Apart from the images, output the data below exactly.

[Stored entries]
┄┄┄┄┄┄

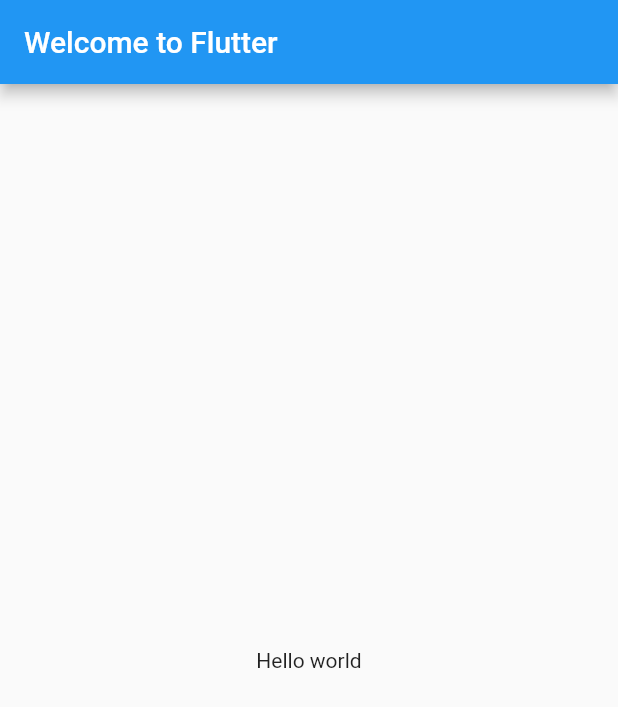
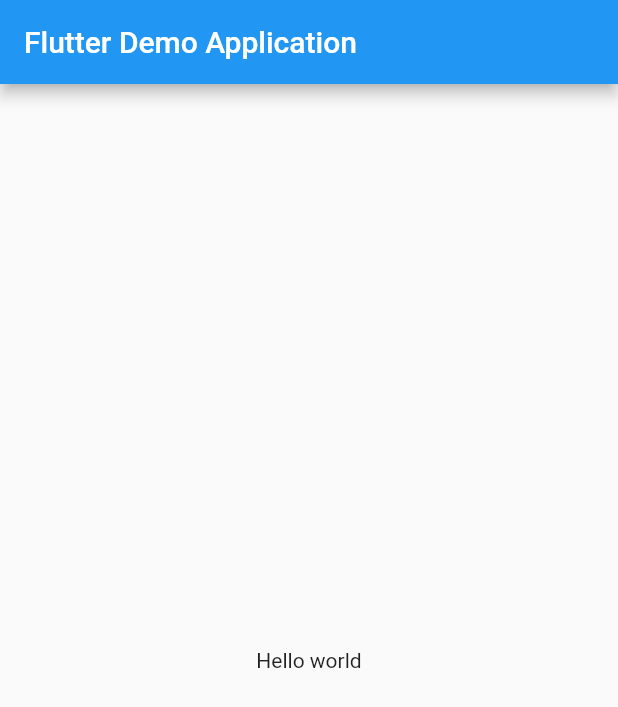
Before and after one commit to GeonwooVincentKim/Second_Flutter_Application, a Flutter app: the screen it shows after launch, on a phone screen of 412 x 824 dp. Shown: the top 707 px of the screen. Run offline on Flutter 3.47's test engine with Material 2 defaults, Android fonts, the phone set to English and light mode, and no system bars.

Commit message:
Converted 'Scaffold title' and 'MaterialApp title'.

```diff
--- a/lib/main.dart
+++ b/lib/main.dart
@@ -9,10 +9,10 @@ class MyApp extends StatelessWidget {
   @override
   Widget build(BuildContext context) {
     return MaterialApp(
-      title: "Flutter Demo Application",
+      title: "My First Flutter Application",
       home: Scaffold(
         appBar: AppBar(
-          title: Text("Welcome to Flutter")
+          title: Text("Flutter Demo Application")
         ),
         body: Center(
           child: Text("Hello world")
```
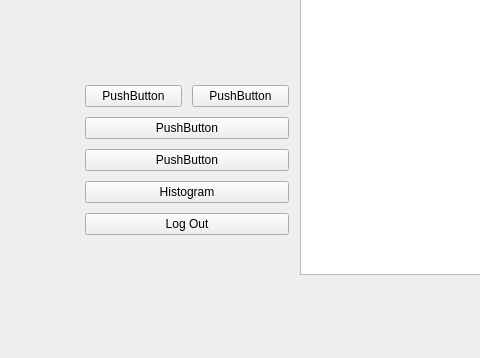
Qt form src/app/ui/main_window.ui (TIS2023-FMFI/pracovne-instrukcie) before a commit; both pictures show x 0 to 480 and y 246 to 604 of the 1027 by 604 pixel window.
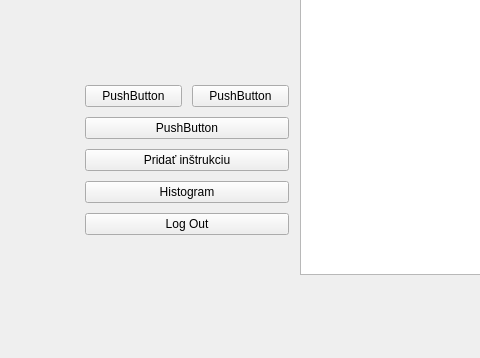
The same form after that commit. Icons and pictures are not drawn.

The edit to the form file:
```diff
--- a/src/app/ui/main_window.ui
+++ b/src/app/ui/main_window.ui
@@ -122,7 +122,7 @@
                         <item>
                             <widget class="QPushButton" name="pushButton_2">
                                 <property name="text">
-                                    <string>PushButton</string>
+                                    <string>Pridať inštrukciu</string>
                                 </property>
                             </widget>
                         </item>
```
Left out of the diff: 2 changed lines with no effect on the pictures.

┄┄┄┄┄┄

» **EXPECTED ANSWER**
Before and after one commit to GeonwooVincentKim/Second_Flutter_Application, a Flutter app: the screen it shows after launch, on a phone screen of 412 x 824 dp. Shown: the top 707 px of the screen. Run offline on Flutter 3.47's test engine with Material 2 defaults, Android fonts, the phone set to English and light mode, and no system bars.

Commit message:
Converted 'Scaffold title' and 'MaterialApp title'.

```diff
--- a/lib/main.dart
+++ b/lib/main.dart
@@ -9,10 +9,10 @@ class MyApp extends StatelessWidget {
   @override
   Widget build(BuildContext context) {
     return MaterialApp(
-      title: "Flutter Demo Application",
+      title: "My First Flutter Application",
       home: Scaffold(
         appBar: AppBar(
-          title: Text("Welcome to Flutter")
+          title: Text("Flutter Demo Application")
         ),
         body: Center(
           child: Text("Hello world")
```
Qt form src/app/ui/main_window.ui (TIS2023-FMFI/pracovne-instrukcie) before a commit; both pictures show x 0 to 480 and y 246 to 604 of the 1027 by 604 pixel window.
The same form after that commit. Icons and pictures are not drawn.

The edit to the form file:
```diff
--- a/src/app/ui/main_window.ui
+++ b/src/app/ui/main_window.ui
@@ -122,7 +122,7 @@
                         <item>
                             <widget class="QPushButton" name="pushButton_2">
                                 <property name="text">
-                                    <string>PushButton</string>
+                                    <string>Pridať inštrukciu</string>
                                 </property>
                             </widget>
                         </item>
```
Left out of the diff: 2 changed lines with no effect on the pictures.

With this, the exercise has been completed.